## Records from a dataset

● ● ●

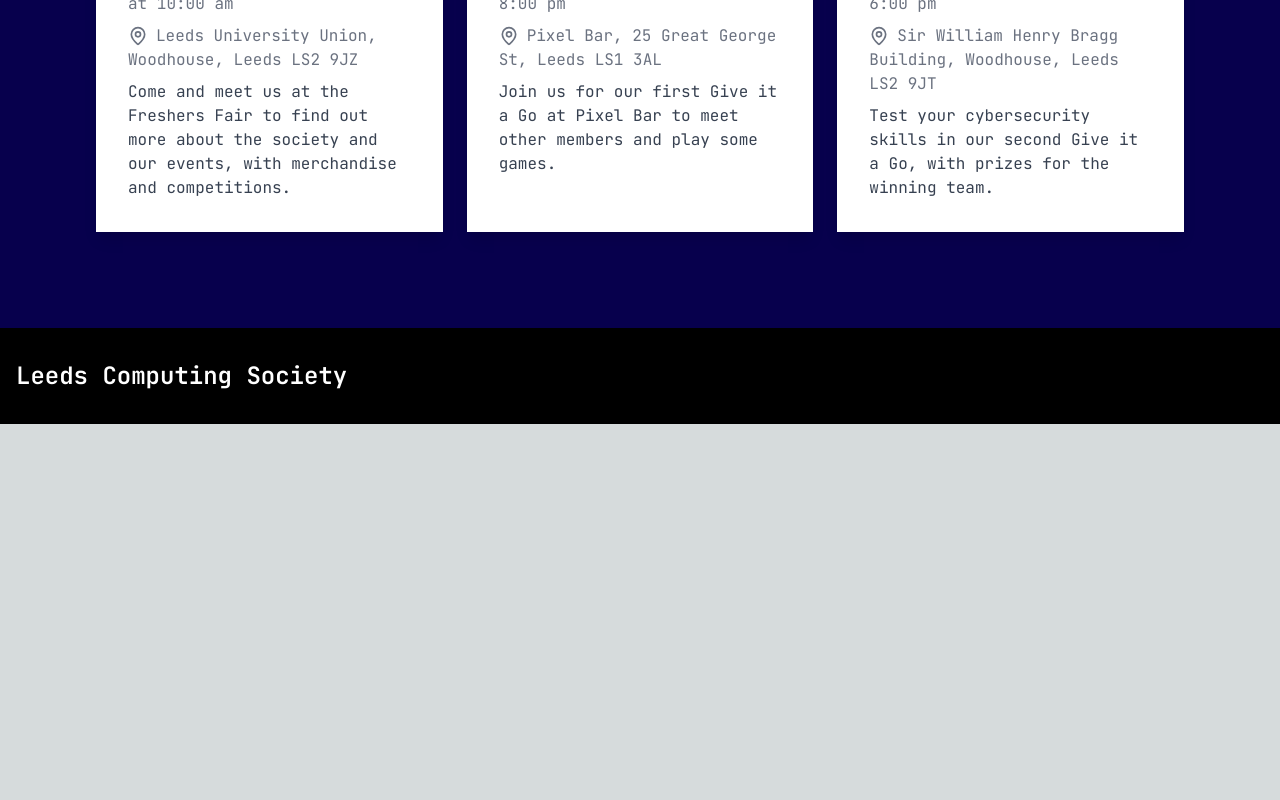
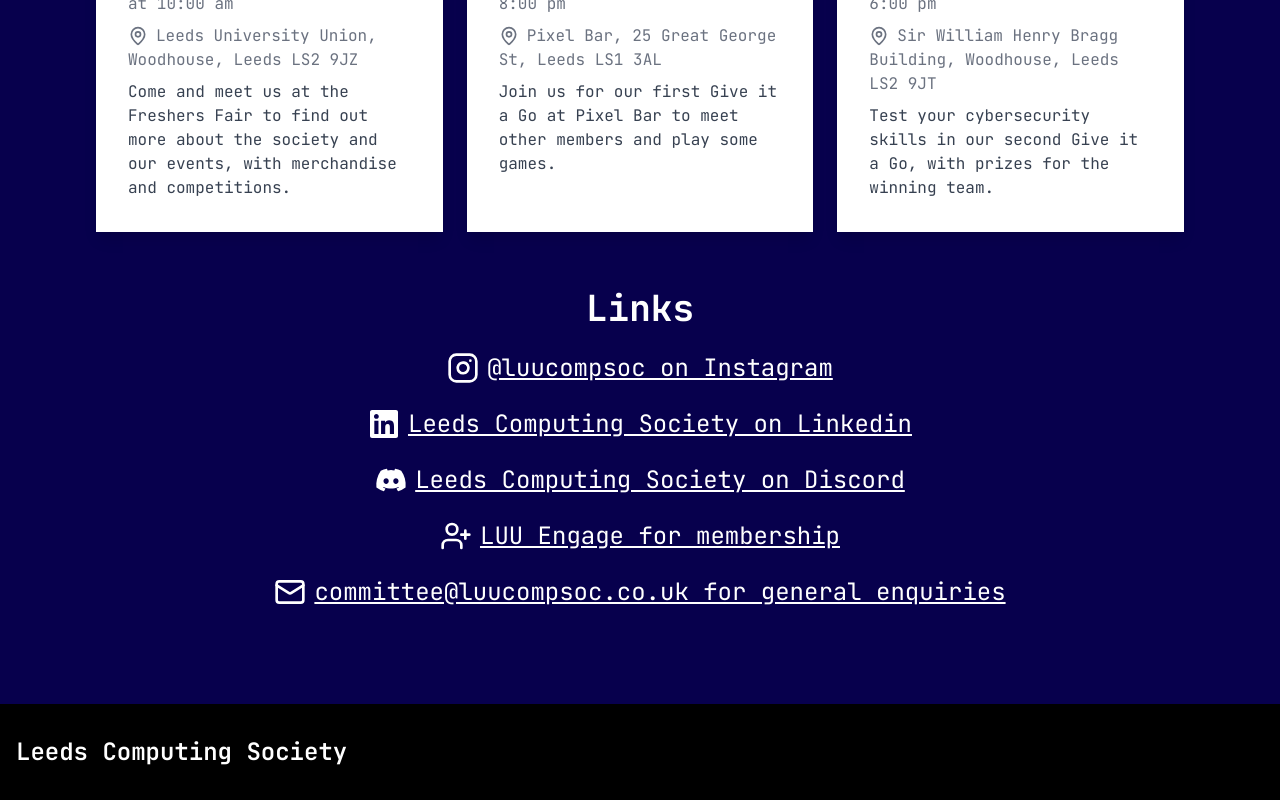
Before and after one commit to mirandamaygough/compsoc-website, a Next.js app: page / in a window 1280 px wide. Shown: the part 1413-2213 px from the top of the page. Before the commit the page ends 1837 px from the top, so only its background shows below. Built offline with nearby package versions, Linux system fonts and the light colour scheme.

Commit message:
added links

```diff
--- a/app/contact/page.tsx
+++ b/app/contact/page.tsx
@@ -9,15 +9,48 @@
     const [company, setCompany] = useState('');
     const [message, setMessage] = useState('');
 
-    const handleSubmit = (e: React.FormEvent) => {
+    const [errorMessage, setErrorMessage] = useState('');
+    const [successMessage, setSuccessMessage] = useState('');
+
+    const handleSubmit = async(e: React.FormEvent) => {
         e.preventDefault();
-        // Handle form submission logic here
+
+        if (!name || !email || !company || !message) {
+            setSuccessMessage('');
+            setErrorMessage('Please fill in all fields.');
+            return;
+        }
+
+        const emailRegex = /^[^\s@]+@[^\s@]+\.[^\s@]+$/;
+        if (!emailRegex.test(email)) {
+            setSuccessMessage('');
+            setErrorMessage('Please enter a valid email address.');
+            return;
+        }
+
+        const response = await fetch('/api/submit', {
+            method: 'POST',
+            headers: {
+              'Content-Type': 'application/json',
+            },
+            body: JSON.stringify({ name, email, company, message }),
+          });
+
+          if (response.ok) {
+            setErrorMessage('');
+            setSuccessMessage('Thank you for your message!');
+          } else {
+            setSuccessMessage('');
+            setErrorMessage('Something went wrong, please try again.');
+          }
+
     };
 
     return (
-        <main className="flex min-h-screen flex-col items-center space-y-6 p-24 bg-primary text-white">
+        <div className="flex flex-col min-h-screen">
+            <main className="flex-grow flex flex-col items-center space-y-6 p-4 md:p-24 bg-primary text-white">
             <Navbar />
-        <h1 className="text-6xl font-bold text-center">Contact us</h1>
+            <h1 className="text-6xl font-bold text-center pt-6">Contact us</h1>
             <form onSubmit={handleSubmit} className="w-full max-w-md">
                 <div className="mb-4">
                     <label className="text-xl font-bold mb-2" htmlFor="name">
@@ -29,7 +62,6 @@
                         id="name"
                         value={name}
                         onChange={(e) => setName(e.target.value)}
-                    required
                     />
                 </div>
                 <div className="mb-4">
@@ -38,11 +70,10 @@
                     </label>
                     <input
                         className="shadow appearance-none border rounded w-full py-2 px-3 text-gray-700 leading-tight focus:outline-none focus:shadow-outline"
-                    type="email"
+                        type="text"
                         id="email"
                         value={email}
                         onChange={(e) => setEmail(e.target.value)}
-                    required
                     />
                 </div>
                 <div className="mb-4">
@@ -66,7 +97,6 @@
                         id="message"
                         value={message}
                         onChange={(e) => setMessage(e.target.value)}
-                    required
                     />
                 </div>
                 <div className="flex items-center justify-between">
@@ -74,8 +104,13 @@
                         Submit
                     </button>
                 </div>
+                <div className="flex flex-col items-start justify-center pt-4">
+                    {errorMessage && <p className="bg-red-200 text-red-800 text-sm rounded px-3 py-1 inline-block">{errorMessage}</p>}
+                    {successMessage && <p className="bg-green-200 text-green-800 text-sm rounded px-3 py-1 inline-block">{successMessage}</p>}
+                </div>
             </form>
             </main>
+        </div>
     );
 };
 
--- a/app/flag/page.tsx
+++ b/app/flag/page.tsx
@@ -6,10 +6,10 @@
     return(
         <div className="flex flex-col min-h-screen">
         <main className="flex-grow flex flex-col items-center text-center space-y-6 p-4 md:p-24 bg-primary text-white">
+        <p className="text-2xl font-bold">Flag: adalovelace</p>
             <p>Congratulations, you found the secret flag! Now scan the QR code on the table to fill out the interest form and type the flag
                 into the &apos;flag&apos; field on the form to be entered into the prize draw to win either a £50 M&S voucher or an Arduino.
             </p>
-            <p className="text-2xl font-bold">Flag: adalovelace</p>
             <p> Why is this the flag? Ada Lovelace was a British mathematician and computer scientist, widely considered to have written the first ever computer program.
                 Her work was pivotal to the field and means you get to be here, hopefully joining Leeds Computing Society, today!
             </p>
--- a/app/page.tsx
+++ b/app/page.tsx
@@ -5,6 +5,8 @@
 import Typewriter from 'typewriter-effect';
 import { useEffect, useState } from 'react';
 import Image from 'next/image';
+import { LuInstagram, LuUserPlus, LuMail } from "react-icons/lu";
+import { FaDiscord, FaLinkedin } from "react-icons/fa6";
 
 export default function Home() {
   const [events, setEvents] = useState<Event[]>([]);
@@ -74,6 +76,29 @@
             />
           ))}
         </div>
+        <h2 className="text-4xl font-bold text-center pt-8">Links</h2>
+        <div className="flex flex-col items-center space-y-6">
+          <a href="https://www.instagram.com/luucompsoc" target="_blank" rel="noreferrer" className="flex items-center space-x-2">
+            <LuInstagram size="2em" />
+            <span className="text-2xl underline">@luucompsoc on Instagram</span>
+          </a>
+          <a href="https://www.linkedin.com/company/luu-compsoc/" target="_blank" rel="noreferrer" className="flex items-center space-x-2">
+            <FaLinkedin size="2em" />
+            <span className="text-2xl underline ">Leeds Computing Society on Linkedin</span>
+          </a>
+          <a href="https://discord.com/invite/fAneEKuHqs" target="_blank" rel="noreferrer" className="flex items-center space-x-2">
+            <FaDiscord size="2em" />
+            <span className="text-2xl underline ">Leeds Computing Society on Discord</span>
+          </a>
+          <a href="https://engage.luu.org.uk/groups/PQ3/compsoc" target="_blank" rel="noreferrer" className="flex items-center space-x-2">
+            <LuUserPlus size="2em" />
+            <span className="text-2xl underline ">LUU Engage for membership</span>
+          </a>
+          <a href="mailto:committee@luucompsoc.co.uk" className="flex items-center space-x-2">
+            <LuMail size="2em" />
+            <span className="text-2xl underline ">committee@luucompsoc.co.uk for general enquiries</span>
+          </a>
+        </div>
       </main>
 
       <footer className="bg-black w-full mt-auto text-white">
```
Also changed, not shown: api/submit-form.js (added, +13 -0 lines). Lines whose indentation alone changed are shown as unchanged.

● ● ●

## Task statement
Skip the pictures and reproduce all remaining entries exactly.

## Reply
Before and after one commit to mirandamaygough/compsoc-website, a Next.js app: page / in a window 1280 px wide. Shown: the part 1413-2213 px from the top of the page. Before the commit the page ends 1837 px from the top, so only its background shows below. Built offline with nearby package versions, Linux system fonts and the light colour scheme.

Commit message:
added links

```diff
--- a/app/contact/page.tsx
+++ b/app/contact/page.tsx
@@ -9,15 +9,48 @@
     const [company, setCompany] = useState('');
     const [message, setMessage] = useState('');
 
-    const handleSubmit = (e: React.FormEvent) => {
+    const [errorMessage, setErrorMessage] = useState('');
+    const [successMessage, setSuccessMessage] = useState('');
+
+    const handleSubmit = async(e: React.FormEvent) => {
         e.preventDefault();
-        // Handle form submission logic here
+
+        if (!name || !email || !company || !message) {
+            setSuccessMessage('');
+            setErrorMessage('Please fill in all fields.');
+            return;
+        }
+
+        const emailRegex = /^[^\s@]+@[^\s@]+\.[^\s@]+$/;
+        if (!emailRegex.test(email)) {
+            setSuccessMessage('');
+            setErrorMessage('Please enter a valid email address.');
+            return;
+        }
+
+        const response = await fetch('/api/submit', {
+            method: 'POST',
+            headers: {
+              'Content-Type': 'application/json',
+            },
+            body: JSON.stringify({ name, email, company, message }),
+          });
+
+          if (response.ok) {
+            setErrorMessage('');
+            setSuccessMessage('Thank you for your message!');
+          } else {
+            setSuccessMessage('');
+            setErrorMessage('Something went wrong, please try again.');
+          }
+
     };
 
     return (
-        <main className="flex min-h-screen flex-col items-center space-y-6 p-24 bg-primary text-white">
+        <div className="flex flex-col min-h-screen">
+            <main className="flex-grow flex flex-col items-center space-y-6 p-4 md:p-24 bg-primary text-white">
             <Navbar />
-        <h1 className="text-6xl font-bold text-center">Contact us</h1>
+            <h1 className="text-6xl font-bold text-center pt-6">Contact us</h1>
             <form onSubmit={handleSubmit} className="w-full max-w-md">
                 <div className="mb-4">
                     <label className="text-xl font-bold mb-2" htmlFor="name">
@@ -29,7 +62,6 @@
                         id="name"
                         value={name}
                         onChange={(e) => setName(e.target.value)}
-                    required
                     />
                 </div>
                 <div className="mb-4">
@@ -38,11 +70,10 @@
                     </label>
                     <input
                         className="shadow appearance-none border rounded w-full py-2 px-3 text-gray-700 leading-tight focus:outline-none focus:shadow-outline"
-                    type="email"
+                        type="text"
                         id="email"
                         value={email}
                         onChange={(e) => setEmail(e.target.value)}
-                    required
                     />
                 </div>
                 <div className="mb-4">
@@ -66,7 +97,6 @@
                         id="message"
                         value={message}
                         onChange={(e) => setMessage(e.target.value)}
-                    required
                     />
                 </div>
                 <div className="flex items-center justify-between">
@@ -74,8 +104,13 @@
                         Submit
                     </button>
                 </div>
+                <div className="flex flex-col items-start justify-center pt-4">
+                    {errorMessage && <p className="bg-red-200 text-red-800 text-sm rounded px-3 py-1 inline-block">{errorMessage}</p>}
+                    {successMessage && <p className="bg-green-200 text-green-800 text-sm rounded px-3 py-1 inline-block">{successMessage}</p>}
+                </div>
             </form>
             </main>
+        </div>
     );
 };
 
--- a/app/flag/page.tsx
+++ b/app/flag/page.tsx
@@ -6,10 +6,10 @@
     return(
         <div className="flex flex-col min-h-screen">
         <main className="flex-grow flex flex-col items-center text-center space-y-6 p-4 md:p-24 bg-primary text-white">
+        <p className="text-2xl font-bold">Flag: adalovelace</p>
             <p>Congratulations, you found the secret flag! Now scan the QR code on the table to fill out the interest form and type the flag
                 into the &apos;flag&apos; field on the form to be entered into the prize draw to win either a £50 M&S voucher or an Arduino.
             </p>
-            <p className="text-2xl font-bold">Flag: adalovelace</p>
             <p> Why is this the flag? Ada Lovelace was a British mathematician and computer scientist, widely considered to have written the first ever computer program.
                 Her work was pivotal to the field and means you get to be here, hopefully joining Leeds Computing Society, today!
             </p>
--- a/app/page.tsx
+++ b/app/page.tsx
@@ -5,6 +5,8 @@
 import Typewriter from 'typewriter-effect';
 import { useEffect, useState } from 'react';
 import Image from 'next/image';
+import { LuInstagram, LuUserPlus, LuMail } from "react-icons/lu";
+import { FaDiscord, FaLinkedin } from "react-icons/fa6";
 
 export default function Home() {
   const [events, setEvents] = useState<Event[]>([]);
@@ -74,6 +76,29 @@
             />
           ))}
         </div>
+        <h2 className="text-4xl font-bold text-center pt-8">Links</h2>
+        <div className="flex flex-col items-center space-y-6">
+          <a href="https://www.instagram.com/luucompsoc" target="_blank" rel="noreferrer" className="flex items-center space-x-2">
+            <LuInstagram size="2em" />
+            <span className="text-2xl underline">@luucompsoc on Instagram</span>
+          </a>
+          <a href="https://www.linkedin.com/company/luu-compsoc/" target="_blank" rel="noreferrer" className="flex items-center space-x-2">
+            <FaLinkedin size="2em" />
+            <span className="text-2xl underline ">Leeds Computing Society on Linkedin</span>
+          </a>
+          <a href="https://discord.com/invite/fAneEKuHqs" target="_blank" rel="noreferrer" className="flex items-center space-x-2">
+            <FaDiscord size="2em" />
+            <span className="text-2xl underline ">Leeds Computing Society on Discord</span>
+          </a>
+          <a href="https://engage.luu.org.uk/groups/PQ3/compsoc" target="_blank" rel="noreferrer" className="flex items-center space-x-2">
+            <LuUserPlus size="2em" />
+            <span className="text-2xl underline ">LUU Engage for membership</span>
+          </a>
+          <a href="mailto:committee@luucompsoc.co.uk" className="flex items-center space-x-2">
+            <LuMail size="2em" />
+            <span className="text-2xl underline ">committee@luucompsoc.co.uk for general enquiries</span>
+          </a>
+        </div>
       </main>
 
       <footer className="bg-black w-full mt-auto text-white">
```
Also changed, not shown: api/submit-form.js (added, +13 -0 lines). Lines whose indentation alone changed are shown as unchanged.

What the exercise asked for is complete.